Sarah Brightman & Gregorian – Voyage,Voyage
Deep in the Oregon woods and rolling hills outside the Portland suburbs, where orchards dot the landscape, a Boeing 727 appears to have landed at the top of a steep dirt driveway encircled by towering pines. For Bruce Campbell, it is home.
Complete with wings, and landing gear reting on pillars, it is where Campbell spends six months of the year. In 1999, the former electrical engineer had a vision: To save retired jetliners from becoming scrap metal by reusing them.
Slightly built and with a charming smile, the 64-year-old Campbell sees the task as part of his goal in life.
“Mine is to change humanity’s behavior in this little niche,” he said as he stood beside the plane, lamenting the need to power wash its exterior and trim the dense foliage.

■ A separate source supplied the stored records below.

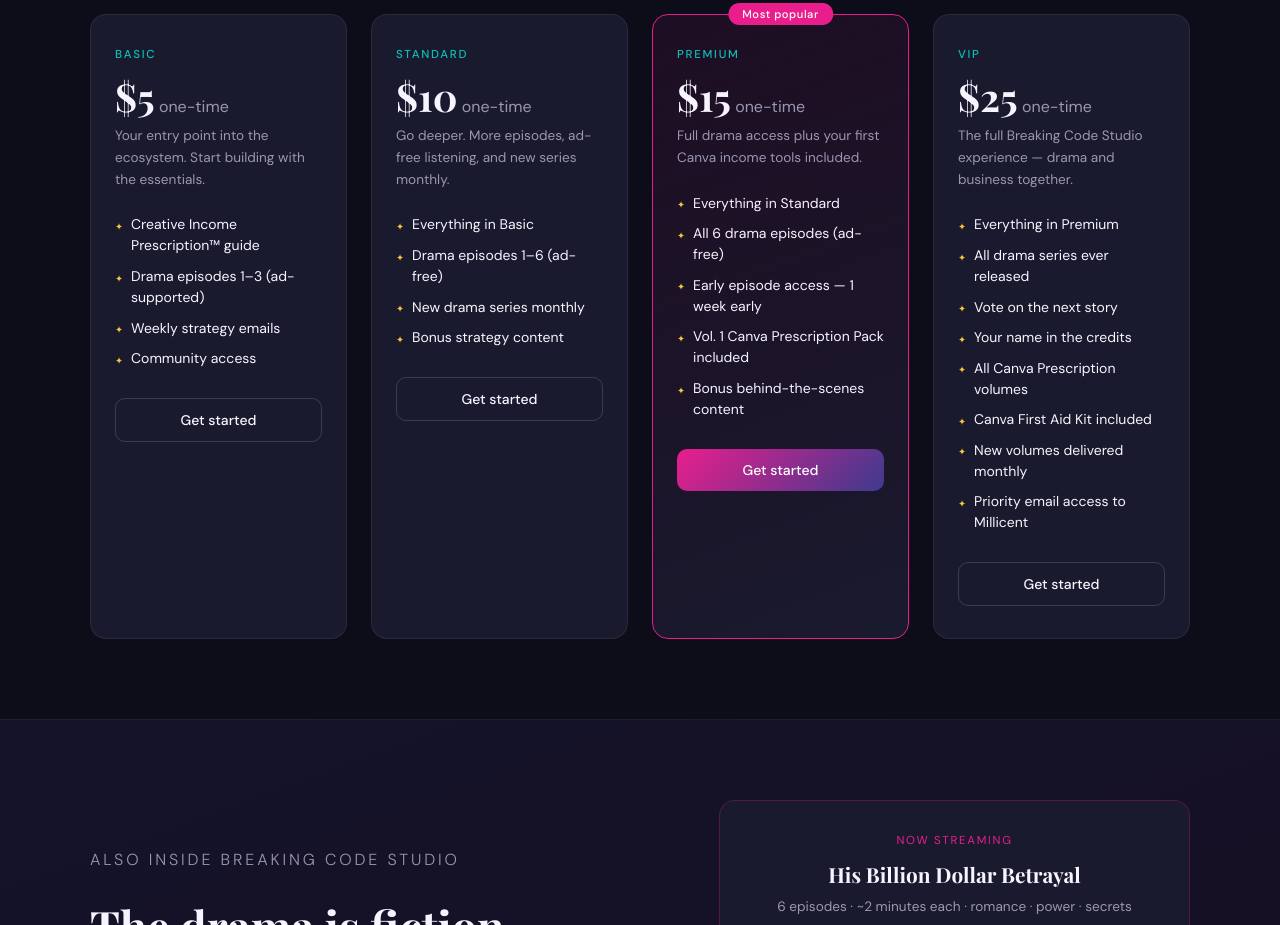
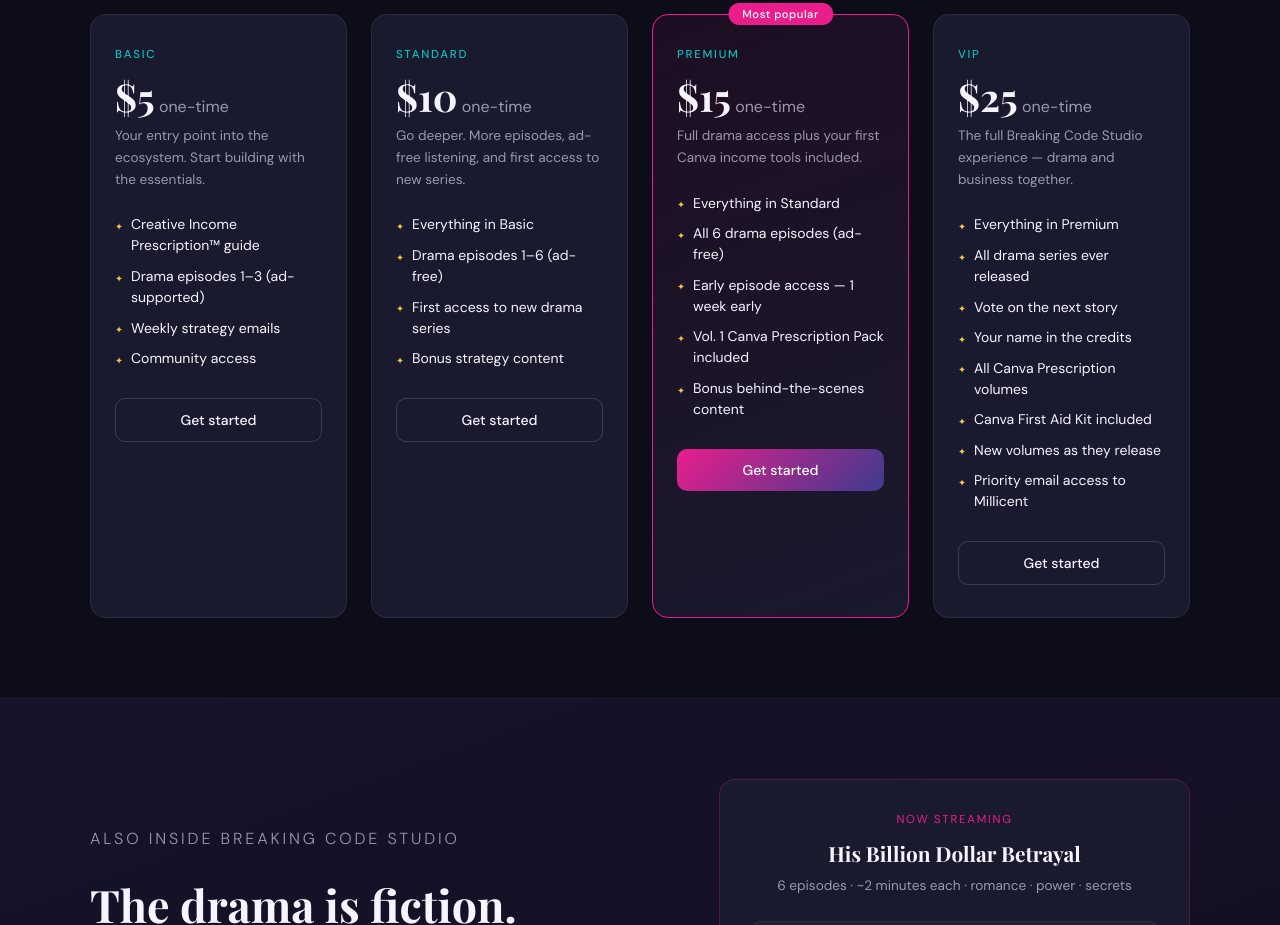
Before and after one commit to brownunitedservices-cmd/breaking-code-studio, a plain HTML site: page index.html in a window 1280 px wide. Shown: the part 1817-2742 px from the top of the page. Drawn offline with nearby package versions, Linux system fonts and the light colour scheme; a web font is replaced by a local one.

Commit message:
Soften monthly series wording

```diff
--- a/index.html
+++ b/index.html
@@ -689,11 +689,11 @@
       <div class="tier-card">
         <p class="tier-name">Standard</p>
         <div class="tier-price">$10<span> one-time</span></div>
-        <p class="tier-desc">Go deeper. More episodes, ad-free listening, and new series monthly.</p>
+        <p class="tier-desc">Go deeper. More episodes, ad-free listening, and first access to new series.</p>
         <ul class="tier-perks">
           <li>Everything in Basic</li>
           <li>Drama episodes 1–6 (ad-free)</li>
-          <li>New drama series monthly</li>
+          <li>First access to new drama series</li>
           <li>Bonus strategy content</li>
         </ul>
         <a href="https://payhip.com/b/7MLzo" class="tier-btn tier-btn-outline">Get started</a>
@@ -727,7 +727,7 @@
           <li>Your name in the credits</li>
           <li>All Canva Prescription volumes</li>
           <li>Canva First Aid Kit included</li>
-          <li>New volumes delivered monthly</li>
+          <li>New volumes as they release</li>
           <li>Priority email access to Millicent</li>
         </ul>
         <a href="https://payhip.com/b/O20GZ" class="tier-btn tier-btn-outline">Get started</a>
```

Campbell is one of a small number of people worldwide – from Texas to the Netherlands – who have transformed retired aircraft into a living space or other creative project, although a spokesman for the Aircraft Fleet Recycling Association was unable to say precisely how many planes are re-used this way.